Though it’s not received much attention in the financial press, the effect of upcoming fuel economy and emissions regulations, both in the United States and the European Union, on Jaguar and Land Rover have the potential to be crippling to both brands. Their German competitors all have strategies in place for dealing with these upcoming regulations. Audi, for example, has Volkswagen to help offset the costs. BMW and Daimler each have much larger volumes than Jaguar and both are committed to moving down-market with smaller, more fuel efficient vehicles. BMW and Daimler also have alluded to the possibility of collaboration on powertrains, as necessary to meet EU regulations.
Jaguar and Land Rover, however, are far behind their competitors in developing alternate fuel technologies, partly because Ford didn’t invest the money in developing them for those brands and partly because Ford itself, despite all of the “green” talk of former CEO Bill Ford, Jr., is itself lagging in that area.
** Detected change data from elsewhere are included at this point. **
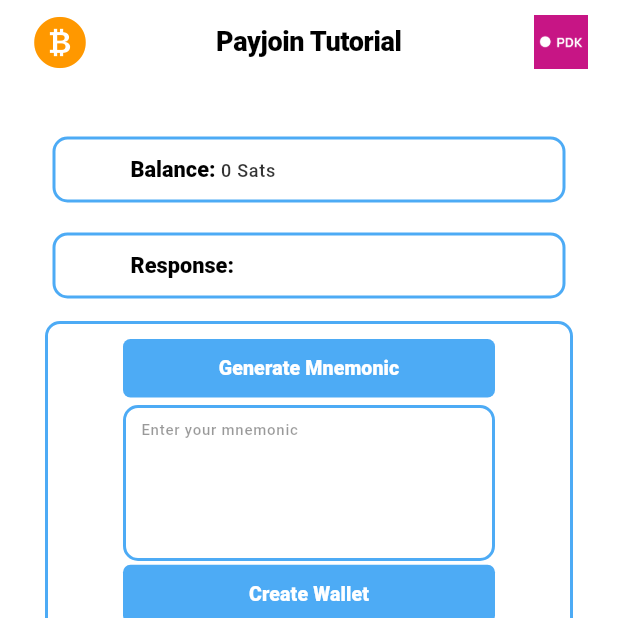
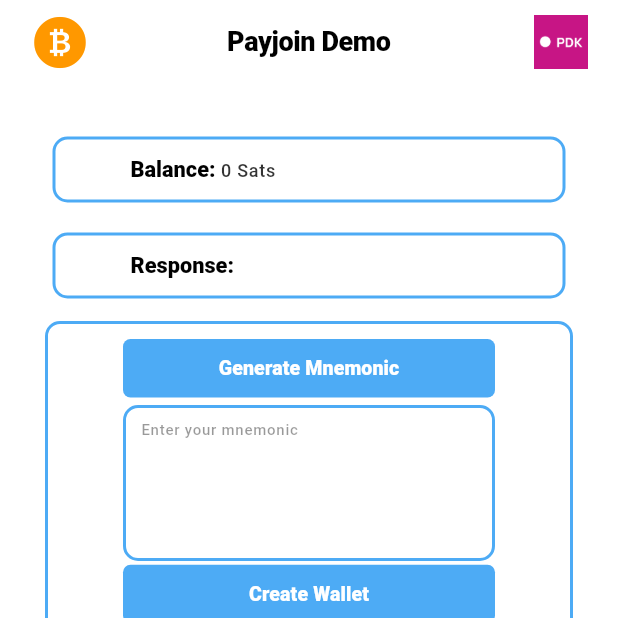
Before and after one commit to LtbLightning/payjoin-flutter-demo, a Flutter app: the screen it shows after launch, on a phone screen of 412 x 824 dp, the top half of it. Run offline on Flutter 3.47's test engine with Material 3 defaults, Android fonts, the phone set to English and light mode, and no system bars; missing offline and left inert: bdk_flutter, dart:ffi, payjoin_flutter.

Commit message:
fix tutorial in titles to demo

```diff
--- a/lib/main.dart
+++ b/lib/main.dart
@@ -14,7 +14,7 @@ class MyApp extends StatelessWidget {
   Widget build(BuildContext context) {
     return MaterialApp(
       debugShowCheckedModeBanner: false,
-      title: 'BDK-FLUTTER TUTORIAL',
+      title: 'Payjoin Flutter Demo',
       theme: theme(),
       home: const Home(),
     );
--- a/lib/widgets/widgets.dart
+++ b/lib/widgets/widgets.dart
@@ -133,8 +133,8 @@ AppBar buildAppBar(BuildContext context) {
       color: Theme.of(context).secondaryHeaderColor,
       size: 40,
     ),
-    title: Text("Payjoin Tutorial",
-        style: Theme.of(context).textTheme.displayLarge),
+    title:
+        Text("Payjoin Demo", style: Theme.of(context).textTheme.displayLarge),
   );
 }
 
```
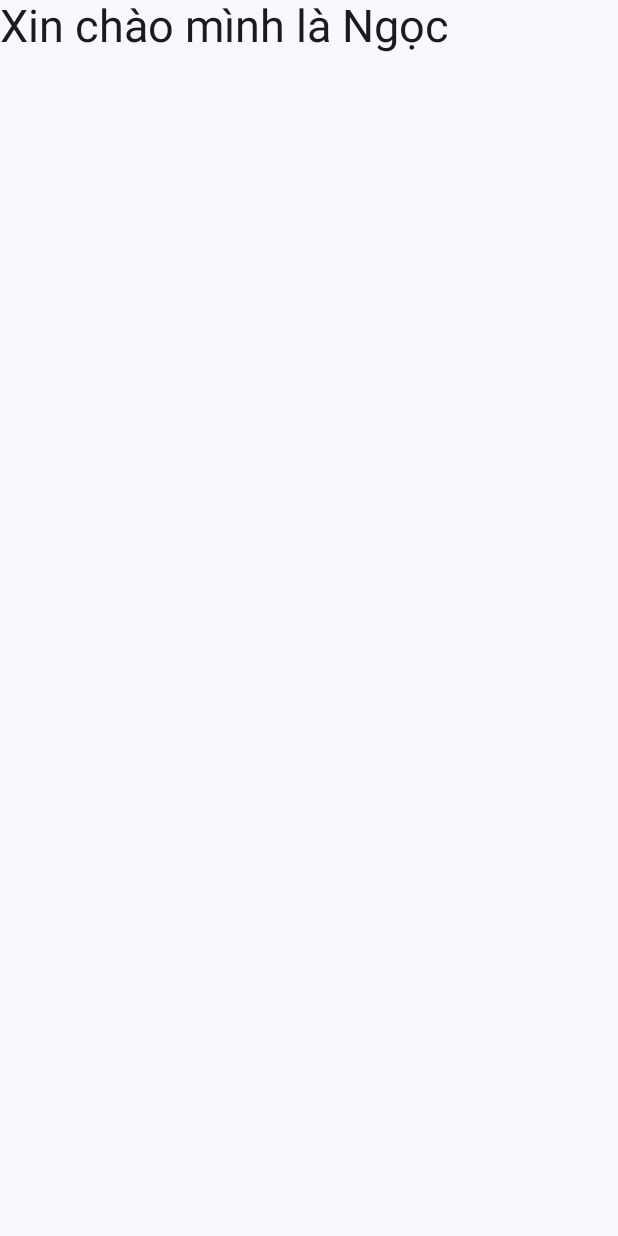
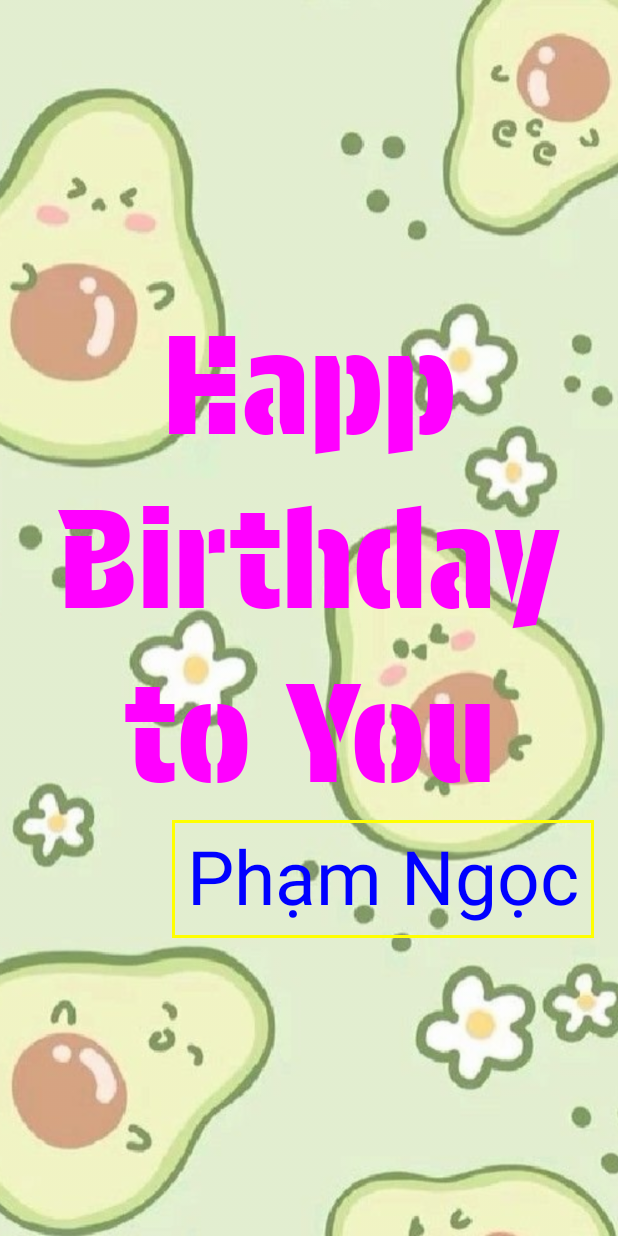
Before and after one commit to PhamNgoc04/Learn-Jetpack-Compose, an Android app built with Jetpack Compose: the screen it shows after launch (MainActivity), on a phone screen of 412 x 824 dp. Run offline under Robolectric (Android 15) with nearby library versions, the light colour scheme and no system bars.

Commit message:
add them

```diff
--- a/app/src/main/java/com/example/app_jectpack/Hello.kt
+++ /dev/null
@@ -1,15 +0,0 @@
-package com.example.app_jectpack
-
-import androidx.compose.foundation.layout.Column
-import androidx.compose.material3.Text
-import androidx.compose.runtime.Composable
-import androidx.compose.ui.text.TextStyle
-import androidx.compose.ui.unit.dp
-import androidx.compose.ui.unit.sp
-
-@Composable
-fun Hello() {
-    Column {
-        Text(text = "Xin chào mình là Ngọc", style = TextStyle(fontSize = 30.sp))
-    }
-}
--- a/app/src/main/java/com/example/app_jectpack/MainActivity.kt
+++ b/app/src/main/java/com/example/app_jectpack/MainActivity.kt
@@ -7,6 +7,7 @@ import androidx.compose.foundation.layout.fillMaxSize
 import androidx.compose.material3.MaterialTheme
 import androidx.compose.material3.Surface
 import androidx.compose.ui.Modifier
+import com.example.app_jectpack.learn_coban.Add_Image
 import com.example.app_jectpack.ui.theme.App_jectpackTheme
 
 class MainActivity : ComponentActivity() {
@@ -19,8 +20,8 @@ class MainActivity : ComponentActivity() {
                     modifier = Modifier.fillMaxSize(),
                     color = MaterialTheme.colorScheme.background
                 ) {
-                    Hello()
-                    //Change 1
+//                    GreetingText()
+                    Add_Image()
                 }
             }
         }
--- /dev/null
+++ b/app/src/main/java/com/example/app_jectpack/learn_coban/Add_Image.kt
@@ -0,0 +1,60 @@
+package com.example.app_jectpack.learn_coban
+
+import androidx.compose.foundation.BorderStroke
+import androidx.compose.foundation.Image
+import androidx.compose.foundation.border
+import androidx.compose.foundation.layout.Box
+import androidx.compose.foundation.layout.Column
+import androidx.compose.foundation.layout.fillMaxSize
+import androidx.compose.foundation.layout.padding
+import androidx.compose.material3.Text
+import androidx.compose.runtime.Composable
+import androidx.compose.ui.Alignment
+import androidx.compose.ui.Modifier
+import androidx.compose.ui.graphics.Color
+import androidx.compose.ui.layout.ContentScale
+import androidx.compose.ui.res.painterResource
+import androidx.compose.ui.res.stringResource
+import androidx.compose.ui.text.font.FontWeight
+import androidx.compose.ui.text.style.TextAlign
+import androidx.compose.ui.tooling.preview.Preview
+import androidx.compose.ui.unit.dp
+import androidx.compose.ui.unit.sp
+import com.example.app_jectpack.R
+import com.example.app_jectpack.ui.theme.App_jectpackTheme
+
+@Composable
+fun Add_Image() {
+    Column {
+        val image1 = painterResource(R.drawable.image_1)
+        val image2 = painterResource(R.drawable.image_2)
+        val image3 = painterResource(R.drawable.image_3)
+        val image4 = painterResource(R.drawable.image_4)
+        val image5 = painterResource(R.drawable.image_5)
+
+        Box() {
+//            Image(painter = image1, contentDescription = null)
+//            Image(painter = image2, contentDescription = null)
+//            Image(painter = image3, contentDescription = null)
+            Image(
+                painter = image5,
+                contentDescription = null,
+                modifier = Modifier
+                    .fillMaxSize(),
+                contentScale = ContentScale.Crop,
+                alpha = 0.8f
+
+            )
+
+            GreetingText()
+        }
+    }
+}
+
+@Preview(showBackground = true, showSystemUi = true)
+@Composable
+fun Add_ImagePreview() {
+    App_jectpackTheme {
+        Add_Image()
+    }
+}
--- /dev/null
+++ b/app/src/main/java/com/example/app_jectpack/learn_coban/GreetingText.kt
@@ -0,0 +1,72 @@
+package com.example.app_jectpack.learn_coban
+
+import androidx.compose.foundation.BorderStroke
+import androidx.compose.foundation.border
+import androidx.compose.foundation.layout.Arrangement
+import androidx.compose.foundation.layout.Column
+import androidx.compose.foundation.layout.fillMaxSize
+import androidx.compose.foundation.layout.padding
+import androidx.compose.material3.Text
+import androidx.compose.runtime.Composable
+import androidx.compose.ui.Alignment
+import androidx.compose.ui.Modifier
+import androidx.compose.ui.graphics.Color
+import androidx.compose.ui.res.stringResource
+import androidx.compose.ui.text.TextStyle
+import androidx.compose.ui.text.font.Font
+import androidx.compose.ui.text.font.FontFamily
+import androidx.compose.ui.text.font.FontWeight
+import androidx.compose.ui.text.style.TextAlign
+import androidx.compose.ui.tooling.preview.Preview
+import androidx.compose.ui.unit.dp
+import androidx.compose.ui.unit.sp
+import com.example.app_jectpack.R
+import com.example.app_jectpack.ui.theme.App_jectpackTheme
+
+@Composable
+fun GreetingText() {
+
+    val poppin_text = FontFamily(
+        Font(R.font.poppin_text, weight = FontWeight.Black)
+    )
+
+    Column(modifier = Modifier
+        .padding(16.dp)
+        .fillMaxSize(),
+        verticalArrangement = Arrangement.Center,
+        horizontalAlignment = Alignment.CenterHorizontally
+    ) {
+        Text(
+            text = stringResource(id = R.string.message),
+            fontSize = 90.sp,
+            lineHeight = 116.sp,
+            textAlign = TextAlign.Center,
+            fontWeight = FontWeight.Bold,
+            fontFamily = poppin_text,
+            color = Color.Magenta,
+//            textDecoration = TextDecoration.Underline
+        )
+        Text(text = stringResource(id = R.string.from),
+            lineHeight = 116.sp,
+            color = Color.Blue,
+            style = custom_1,
+            modifier = Modifier
+                .align(alignment = Alignment.End)
+                .border(BorderStroke(2.dp, Color.Yellow))
+                .padding(10.dp)
+        )
+    }
+}
+
+val custom_1: TextStyle
+    get() = TextStyle(
+        fontSize = 50.sp
+    )
+
+@Preview(showBackground = true, showSystemUi = true)
+@Composable
+fun GreetingTextPreview() {
+    App_jectpackTheme {
+        GreetingText()
+    }
+}
--- a/app/src/main/java/com/example/app_jectpack/ui/theme/Type.kt
+++ b/app/src/main/java/com/example/app_jectpack/ui/theme/Type.kt
@@ -2,6 +2,7 @@ package com.example.app_jectpack.ui.theme
 
 import androidx.compose.material3.Typography
 import androidx.compose.ui.text.TextStyle
+import androidx.compose.ui.text.font.Font
 import androidx.compose.ui.text.font.FontFamily
 import androidx.compose.ui.text.font.FontWeight
 import androidx.compose.ui.unit.sp
--- a/app/src/main/res/values/strings.xml
+++ b/app/src/main/res/values/strings.xml
@@ -1,3 +1,5 @@
 <resources>
     <string name="app_name">app_jectpack</string>
+    <string name="message">Happ Birthday to You</string>
+    <string name="from">Phạm Ngọc</string>
 </resources>
```
Also changed, not shown: app/src/main/res/drawable/image_1.jpg (added), app/src/main/res/drawable/image_2.jpg (added), app/src/main/res/drawable/image_3.jpg (added), app/src/main/res/drawable/image_4.jpg (added), app/src/main/res/drawable/image_5.jpg (added), app/src/main/res/font/poppin_text.ttf (added).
Though Toyota’s Prius has given that company the public image of being “green,” it’s General Motors which actually has the technological lead in hybrids, electric cars, and ethanol. The only companies that come even close – Chrysler and BMW – do so because they’ve collaborated with GM.
Tata has, of course, made headlines with its $2,500 car, the cheap car for the emerging world, the car that no one else could build.
Tata, however, has yet to prove that they can make money on that car. While it seems obvious that emerging countries would want a cheap car, history teaches that no one really wants to be labeled as driving a “cheap car.”
Tata is, at bottom, betting that the people who make cars are missing something. That’s the same theory, though on a lesser scale, that animated the Cerberus purchase of Chrysler.
It is conventional wisdom among many, perhaps self included, to criticize the domestic automakers.
But, this time Ford hit a home run. It lost money, because it had poor management when it had Jaques Nasser running the company. He was the man who acquired all of these brands that Ford is now selling, more as a matter of personal flair than of economic sense. Of course, the Ford family let him do it, which is a tribute to their stupidity. The same brillian management that tolerates the Detroit Lions has animated Ford since Hank the Duece’s death.
But, even so, dumping Jag and Land Rover was brilliant. Getting paid real money for them was miraculous. This much can be said for Bill Ford, Jr. - he had the wisdom to get a guy that could sell those brands into the company, and it paid off.
Think about it.
It costs at least $5 billion to bring a new car, using conventional technology but a new platform, to market. That’s money out the door before the first set of wheels is sold.
Then, you have to sell the thing on price because somebody else made the same $5 billion investment, and – when it comes right down to it – you’re selling a commodity. Even though you’d like your product to be a prestige item, like a Rolex, reality intrudes: even prestige is a commodity. You can get it from a Cadillac, a BMW, a Benz, or an Audi.
And, of course, there are few products more dependent on the price of money than cars. It’s not the interest rate paid by the consumer that’s important. It’s the ability to keep the consumer paying the monthly, even as the price of the product goes up. That requires, at root, an expanding credit market, one that banks (pardon the pun) on the notion that tomorrow will always be better than today. That is not, however, the current expectation.
So, Tata is now the owner of Jaguar and Land Rover.
No doubt, we all wish them well. We all have fond memories of Sir William Lyons and the XK-E.
But, then, we also fondly recall the Duesenberg.